TASK ITEM
Any image found in the entries is to be skipped; the rest is returned word for word.

[Items listed in a dataset]

==================================================

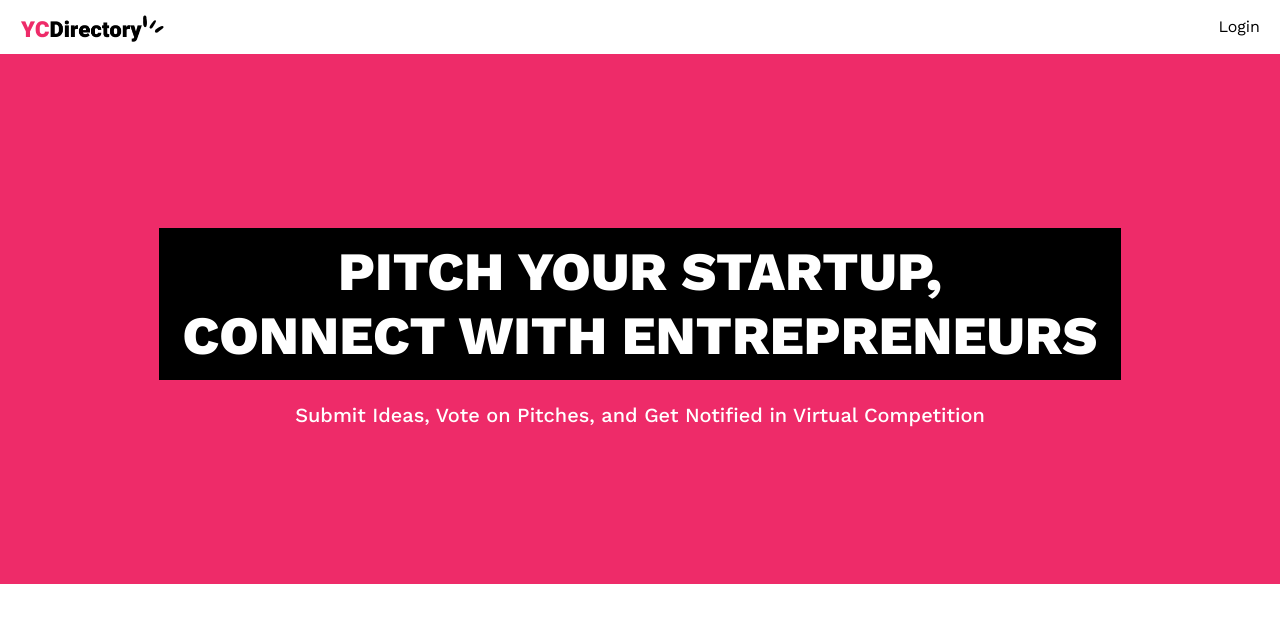
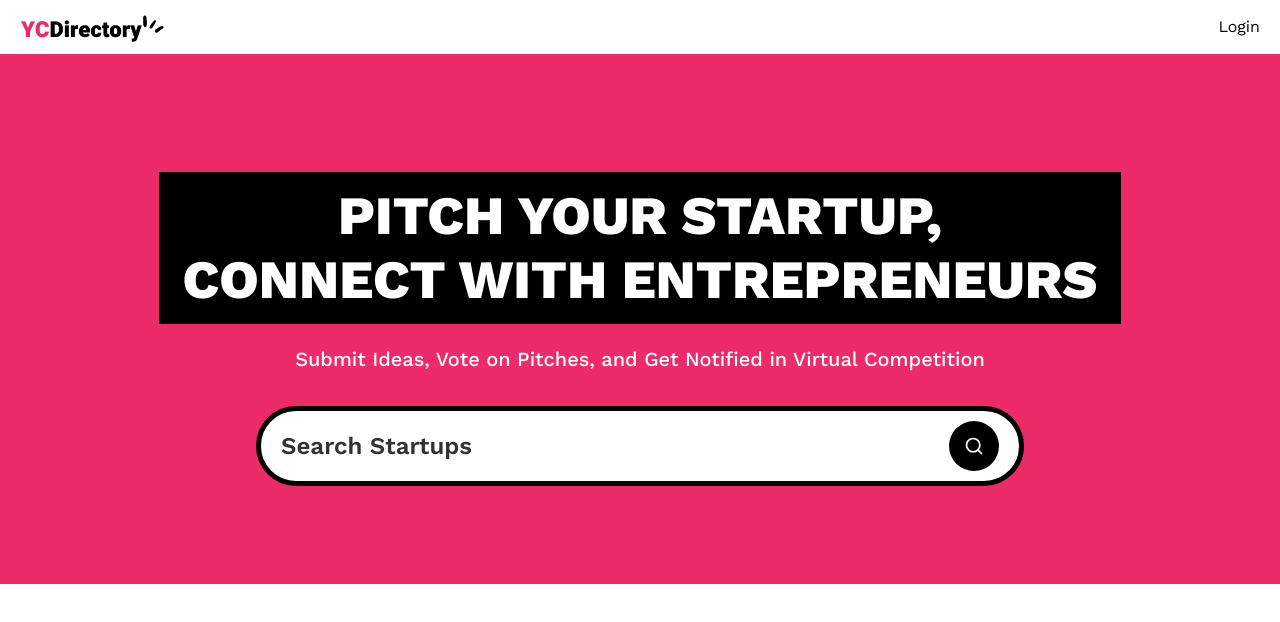
Before and after one commit to Nehal409/next-js-startup-app, a Next.js app: page / in a window 1280 px wide. Shown: the top 622 px of the page. Built offline with nearby package versions, Linux system fonts and the light colour scheme; no server answers.

Commit message:
implement search form

```diff
--- a/app/(root)/layout.tsx
+++ b/app/(root)/layout.tsx
@@ -1,5 +1,5 @@
 import React from "react";
-import Navbar from "../components/Navbar";
+import Navbar from "../../components/Navbar";
 
 export default function Layout({
   children,
--- a/app/(root)/page.tsx
+++ b/app/(root)/page.tsx
@@ -1,4 +1,12 @@
-export default function Home() {
+import SearchForm from "../../components/SearchForm";
+
+export default async function Home({
+  searchParams,
+}: {
+  searchParams: Promise<{ query?: string }>;
+}) {
+  // Robust server side form handling
+  const query = (await searchParams).query;
   return (
     <>
       <section className="pink_container">
@@ -9,6 +17,7 @@
         <p className="sub-heading !max-w-3xl">
           Submit Ideas, Vote on Pitches, and Get Notified in Virtual Competition
         </p>
+        <SearchForm query={query} />
       </section>
     </>
   );
--- /dev/null
+++ b/components/SearchForm.tsx
@@ -0,0 +1,25 @@
+import Form from "next/form";
+import SearchFormReset from "./SearchFormReset";
+import { Search } from "lucide-react";
+
+const SearchForm = ({ query }: { query?: string }) => {
+  return (
+    <Form action="/" scroll={false} className="search-form">
+      <input
+        name="query"
+        defaultValue={query}
+        className="search-input"
+        placeholder="Search Startups"
+        type="text"
+      />
+      <div className="flex gap-2">
+        {query && <SearchFormReset />}
+        <button type="submit" className="search-btn text-white">
+          <Search className="size-5" />
+        </button>
+      </div>
+    </Form>
+  );
+};
+
+export default SearchForm;
--- /dev/null
+++ b/components/SearchFormReset.tsx
@@ -0,0 +1,21 @@
+"use client";
+
+import Link from "next/link";
+import { X } from "lucide-react";
+
+const SearchFormReset = () => {
+  const reset = () => {
+    const form = document.querySelector(".search-form") as HTMLFormElement;
+
+    if (form) form.reset();
+  };
+
+  return (
+    <button type="reset" onClick={reset}>
+      <Link href="/" className="search-btn text-white">
+        <X className="size-5" />
+      </Link>
+    </button>
+  );
+};
+export default SearchFormReset;
--- /dev/null
+++ b/components/ui/button.tsx
@@ -0,0 +1,57 @@
+import * as React from "react"
+import { Slot } from "@radix-ui/react-slot"
+import { cva, type VariantProps } from "class-variance-authority"
+
+import { cn } from "@/lib/utils"
+
+const buttonVariants = cva(
+  "inline-flex items-center justify-center gap-2 whitespace-nowrap rounded-md text-sm font-medium transition-colors focus-visible:outline-none focus-visible:ring-1 focus-visible:ring-ring disabled:pointer-events-none disabled:opacity-50 [&_svg]:pointer-events-none [&_svg]:size-4 [&_svg]:shrink-0",
+  {
+    variants: {
+      variant: {
+        default:
+          "bg-primary text-primary-foreground shadow hover:bg-primary/90",
+        destructive:
+          "bg-destructive text-destructive-foreground shadow-sm hover:bg-destructive/90",
+        outline:
+          "border border-input bg-background shadow-sm hover:bg-accent hover:text-accent-foreground",
+        secondary:
+          "bg-secondary text-secondary-foreground shadow-sm hover:bg-secondary/80",
+        ghost: "hover:bg-accent hover:text-accent-foreground",
+        link: "text-primary underline-offset-4 hover:underline",
+      },
+      size: {
+        default: "h-9 px-4 py-2",
+        sm: "h-8 rounded-md px-3 text-xs",
+        lg: "h-10 rounded-md px-8",
+        icon: "h-9 w-9",
+      },
+    },
+    defaultVariants: {
+      variant: "default",
+      size: "default",
+    },
+  }
+)
+
+export interface ButtonProps
+  extends React.ButtonHTMLAttributes<HTMLButtonElement>,
+    VariantProps<typeof buttonVariants> {
+  asChild?: boolean
+}
+
+const Button = React.forwardRef<HTMLButtonElement, ButtonProps>(
+  ({ className, variant, size, asChild = false, ...props }, ref) => {
+    const Comp = asChild ? Slot : "button"
+    return (
+      <Comp
+        className={cn(buttonVariants({ variant, size, className }))}
+        ref={ref}
+        {...props}
+      />
+    )
+  }
+)
+Button.displayName = "Button"
+
+export { Button, buttonVariants }
--- a/package.json
+++ b/package.json
@@ -14,6 +14,7 @@
     "react-dom": "$react-dom"
   },
   "dependencies": {
+    "@radix-ui/react-slot": "^1.1.2",
     "@tailwindcss/typography": "^0.5.16",
     "class-variance-authority": "^0.7.1",
     "clsx": "^2.1.1",
```
Also changed, not shown: components/Navbar.tsx (renamed from app/components/Navbar.tsx), 1 other file (tests, documents, lock files or other folders).
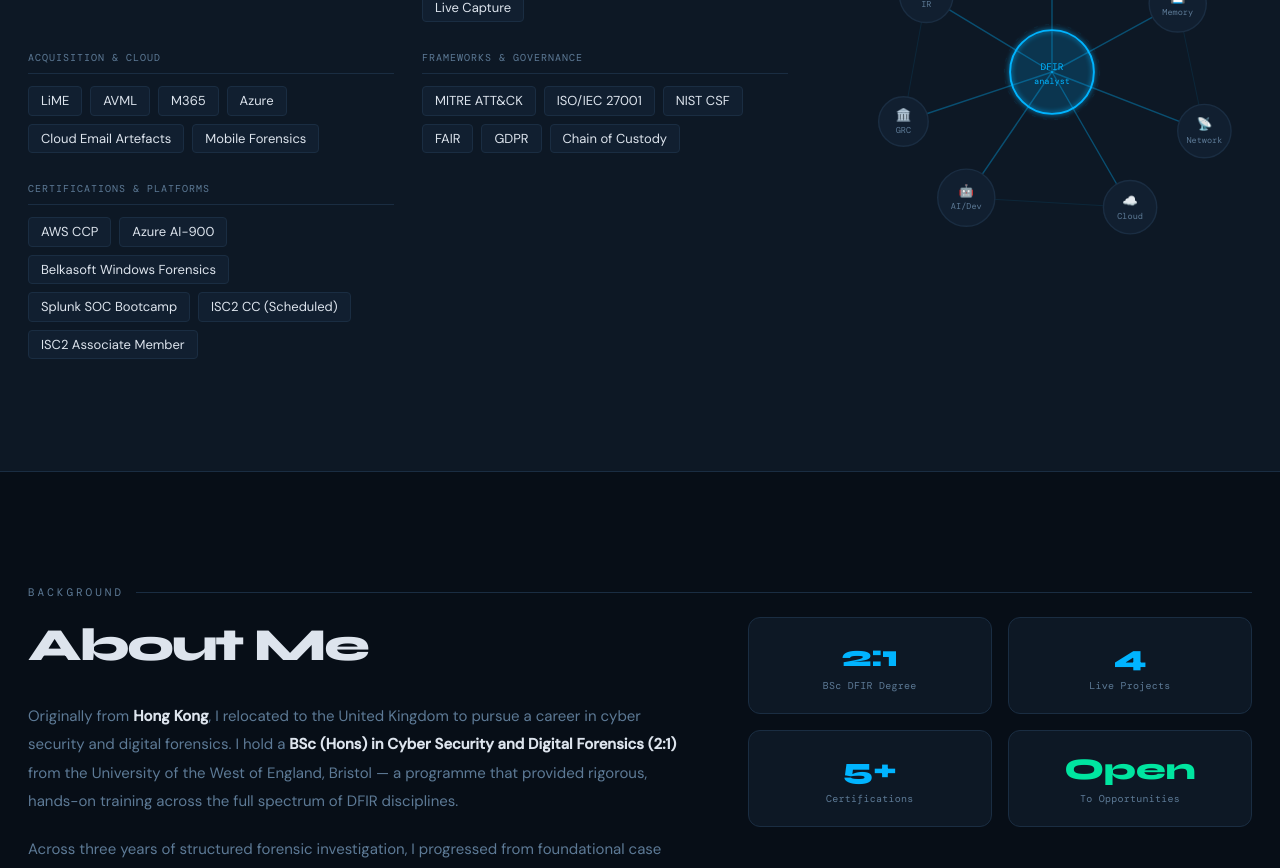
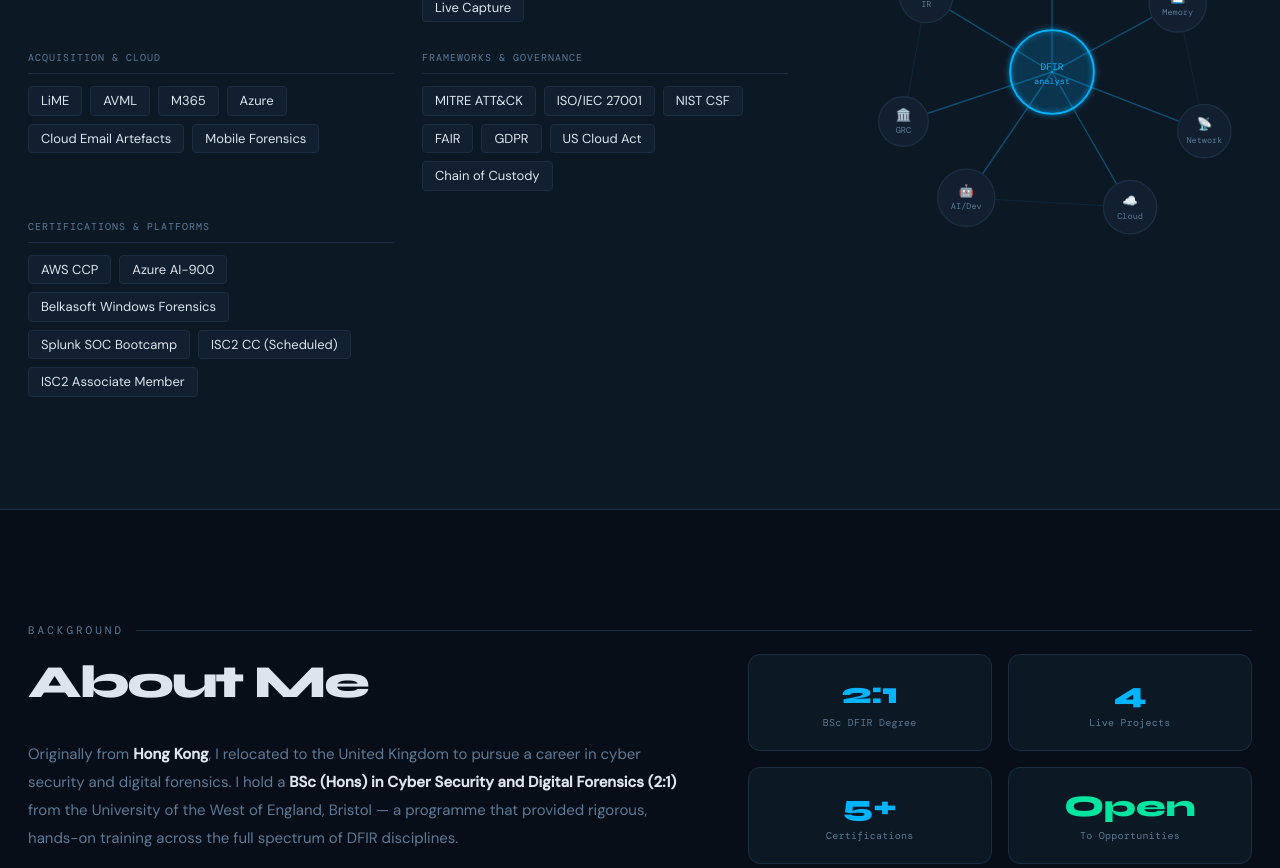
Before and after one commit to Redick2019/Redick2019.github.io, a React (Vite) app: page / in a window 1280 px wide. Shown: the part 3340-4208 px from the top of the page. Built offline with nearby package versions, Linux system fonts and the light colour scheme; a web font is replaced by a local one.

Commit message:
Update index.ts

```diff
--- a/src/data/index.ts
+++ b/src/data/index.ts
@@ -31,7 +31,7 @@
   },
   {
     title: "Frameworks & Governance",
-    pills: ["MITRE ATT&CK", "ISO/IEC 27001", "NIST CSF", "FAIR", "GDPR", "Chain of Custody"],
+    pills: ["MITRE ATT&CK", "ISO/IEC 27001", "NIST CSF", "FAIR", "GDPR", "US Cloud Act", "Chain of Custody"],
   },
   {
     title: "Certifications & Platforms",
```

==================================================

EXERCISE SOLUTION
Before and after one commit to Nehal409/next-js-startup-app, a Next.js app: page / in a window 1280 px wide. Shown: the top 622 px of the page. Built offline with nearby package versions, Linux system fonts and the light colour scheme; no server answers.

Commit message:
implement search form

```diff
--- a/app/(root)/layout.tsx
+++ b/app/(root)/layout.tsx
@@ -1,5 +1,5 @@
 import React from "react";
-import Navbar from "../components/Navbar";
+import Navbar from "../../components/Navbar";
 
 export default function Layout({
   children,
--- a/app/(root)/page.tsx
+++ b/app/(root)/page.tsx
@@ -1,4 +1,12 @@
-export default function Home() {
+import SearchForm from "../../components/SearchForm";
+
+export default async function Home({
+  searchParams,
+}: {
+  searchParams: Promise<{ query?: string }>;
+}) {
+  // Robust server side form handling
+  const query = (await searchParams).query;
   return (
     <>
       <section className="pink_container">
@@ -9,6 +17,7 @@
         <p className="sub-heading !max-w-3xl">
           Submit Ideas, Vote on Pitches, and Get Notified in Virtual Competition
         </p>
+        <SearchForm query={query} />
       </section>
     </>
   );
--- /dev/null
+++ b/components/SearchForm.tsx
@@ -0,0 +1,25 @@
+import Form from "next/form";
+import SearchFormReset from "./SearchFormReset";
+import { Search } from "lucide-react";
+
+const SearchForm = ({ query }: { query?: string }) => {
+  return (
+    <Form action="/" scroll={false} className="search-form">
+      <input
+        name="query"
+        defaultValue={query}
+        className="search-input"
+        placeholder="Search Startups"
+        type="text"
+      />
+      <div className="flex gap-2">
+        {query && <SearchFormReset />}
+        <button type="submit" className="search-btn text-white">
+          <Search className="size-5" />
+        </button>
+      </div>
+    </Form>
+  );
+};
+
+export default SearchForm;
--- /dev/null
+++ b/components/SearchFormReset.tsx
@@ -0,0 +1,21 @@
+"use client";
+
+import Link from "next/link";
+import { X } from "lucide-react";
+
+const SearchFormReset = () => {
+  const reset = () => {
+    const form = document.querySelector(".search-form") as HTMLFormElement;
+
+    if (form) form.reset();
+  };
+
+  return (
+    <button type="reset" onClick={reset}>
+      <Link href="/" className="search-btn text-white">
+        <X className="size-5" />
+      </Link>
+    </button>
+  );
+};
+export default SearchFormReset;
--- /dev/null
+++ b/components/ui/button.tsx
@@ -0,0 +1,57 @@
+import * as React from "react"
+import { Slot } from "@radix-ui/react-slot"
+import { cva, type VariantProps } from "class-variance-authority"
+
+import { cn } from "@/lib/utils"
+
+const buttonVariants = cva(
+  "inline-flex items-center justify-center gap-2 whitespace-nowrap rounded-md text-sm font-medium transition-colors focus-visible:outline-none focus-visible:ring-1 focus-visible:ring-ring disabled:pointer-events-none disabled:opacity-50 [&_svg]:pointer-events-none [&_svg]:size-4 [&_svg]:shrink-0",
+  {
+    variants: {
+      variant: {
+        default:
+          "bg-primary text-primary-foreground shadow hover:bg-primary/90",
+        destructive:
+          "bg-destructive text-destructive-foreground shadow-sm hover:bg-destructive/90",
+        outline:
+          "border border-input bg-background shadow-sm hover:bg-accent hover:text-accent-foreground",
+        secondary:
+          "bg-secondary text-secondary-foreground shadow-sm hover:bg-secondary/80",
+        ghost: "hover:bg-accent hover:text-accent-foreground",
+        link: "text-primary underline-offset-4 hover:underline",
+      },
+      size: {
+        default: "h-9 px-4 py-2",
+        sm: "h-8 rounded-md px-3 text-xs",
+        lg: "h-10 rounded-md px-8",
+        icon: "h-9 w-9",
+      },
+    },
+    defaultVariants: {
+      variant: "default",
+      size: "default",
+    },
+  }
+)
+
+export interface ButtonProps
+  extends React.ButtonHTMLAttributes<HTMLButtonElement>,
+    VariantProps<typeof buttonVariants> {
+  asChild?: boolean
+}
+
+const Button = React.forwardRef<HTMLButtonElement, ButtonProps>(
+  ({ className, variant, size, asChild = false, ...props }, ref) => {
+    const Comp = asChild ? Slot : "button"
+    return (
+      <Comp
+        className={cn(buttonVariants({ variant, size, className }))}
+        ref={ref}
+        {...props}
+      />
+    )
+  }
+)
+Button.displayName = "Button"
+
+export { Button, buttonVariants }
--- a/package.json
+++ b/package.json
@@ -14,6 +14,7 @@
     "react-dom": "$react-dom"
   },
   "dependencies": {
+    "@radix-ui/react-slot": "^1.1.2",
     "@tailwindcss/typography": "^0.5.16",
     "class-variance-authority": "^0.7.1",
     "clsx": "^2.1.1",
```
Also changed, not shown: components/Navbar.tsx (renamed from app/components/Navbar.tsx), 1 other file (tests, documents, lock files or other folders).
Before and after one commit to Redick2019/Redick2019.github.io, a React (Vite) app: page / in a window 1280 px wide. Shown: the part 3340-4208 px from the top of the page. Built offline with nearby package versions, Linux system fonts and the light colour scheme; a web font is replaced by a local one.

Commit message:
Update index.ts

```diff
--- a/src/data/index.ts
+++ b/src/data/index.ts
@@ -31,7 +31,7 @@
   },
   {
     title: "Frameworks & Governance",
-    pills: ["MITRE ATT&CK", "ISO/IEC 27001", "NIST CSF", "FAIR", "GDPR", "Chain of Custody"],
+    pills: ["MITRE ATT&CK", "ISO/IEC 27001", "NIST CSF", "FAIR", "GDPR", "US Cloud Act", "Chain of Custody"],
   },
   {
     title: "Certifications & Platforms",
```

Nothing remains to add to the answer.